> PROVIDED RECORDS:
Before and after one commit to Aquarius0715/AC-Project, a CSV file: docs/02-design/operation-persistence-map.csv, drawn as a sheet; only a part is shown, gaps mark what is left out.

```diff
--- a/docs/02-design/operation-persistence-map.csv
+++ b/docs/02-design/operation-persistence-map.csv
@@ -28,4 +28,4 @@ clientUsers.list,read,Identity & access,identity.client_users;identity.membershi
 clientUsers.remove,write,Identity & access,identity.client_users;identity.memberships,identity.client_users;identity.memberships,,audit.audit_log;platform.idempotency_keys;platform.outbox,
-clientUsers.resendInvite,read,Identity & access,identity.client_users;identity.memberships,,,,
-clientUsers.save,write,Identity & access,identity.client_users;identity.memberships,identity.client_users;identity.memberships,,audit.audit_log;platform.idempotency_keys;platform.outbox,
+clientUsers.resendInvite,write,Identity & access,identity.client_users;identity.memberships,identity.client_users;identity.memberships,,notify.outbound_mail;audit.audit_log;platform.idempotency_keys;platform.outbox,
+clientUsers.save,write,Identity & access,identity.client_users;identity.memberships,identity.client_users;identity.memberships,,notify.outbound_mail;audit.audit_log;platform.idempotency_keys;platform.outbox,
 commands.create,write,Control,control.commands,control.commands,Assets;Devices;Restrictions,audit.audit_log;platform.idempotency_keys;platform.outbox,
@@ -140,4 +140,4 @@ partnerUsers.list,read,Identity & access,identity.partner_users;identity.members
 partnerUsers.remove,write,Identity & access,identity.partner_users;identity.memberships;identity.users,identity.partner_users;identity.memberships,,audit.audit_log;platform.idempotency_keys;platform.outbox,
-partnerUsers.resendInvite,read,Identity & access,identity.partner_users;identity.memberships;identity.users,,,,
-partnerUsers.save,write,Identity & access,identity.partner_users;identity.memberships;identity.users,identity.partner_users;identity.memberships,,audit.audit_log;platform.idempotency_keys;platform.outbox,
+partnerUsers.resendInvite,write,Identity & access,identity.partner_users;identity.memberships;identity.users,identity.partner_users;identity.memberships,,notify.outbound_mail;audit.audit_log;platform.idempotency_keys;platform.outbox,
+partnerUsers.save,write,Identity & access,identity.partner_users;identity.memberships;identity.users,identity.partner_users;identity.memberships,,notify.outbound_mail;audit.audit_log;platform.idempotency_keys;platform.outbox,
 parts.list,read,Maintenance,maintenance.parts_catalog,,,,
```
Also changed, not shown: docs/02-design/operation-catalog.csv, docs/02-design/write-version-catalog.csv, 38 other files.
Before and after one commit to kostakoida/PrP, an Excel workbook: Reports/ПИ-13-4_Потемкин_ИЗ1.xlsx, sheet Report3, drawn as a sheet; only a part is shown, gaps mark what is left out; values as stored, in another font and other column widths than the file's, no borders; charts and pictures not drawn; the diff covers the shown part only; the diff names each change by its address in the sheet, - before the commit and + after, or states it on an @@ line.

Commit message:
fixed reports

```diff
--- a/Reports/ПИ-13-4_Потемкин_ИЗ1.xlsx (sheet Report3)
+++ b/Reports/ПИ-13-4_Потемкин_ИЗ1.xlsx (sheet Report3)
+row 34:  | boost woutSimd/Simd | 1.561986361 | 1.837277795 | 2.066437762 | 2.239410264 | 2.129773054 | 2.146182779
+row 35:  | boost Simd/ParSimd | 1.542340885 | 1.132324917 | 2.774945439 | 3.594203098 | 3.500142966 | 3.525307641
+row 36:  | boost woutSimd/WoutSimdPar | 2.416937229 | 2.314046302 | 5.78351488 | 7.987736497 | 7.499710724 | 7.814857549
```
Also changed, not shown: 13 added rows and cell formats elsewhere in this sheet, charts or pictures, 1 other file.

> EXERCISE OBJECTIVE:
In the records above, how many lines contain the word "persistence"? Say only the number.

> ANSWER TO THIS EXERCISE:
3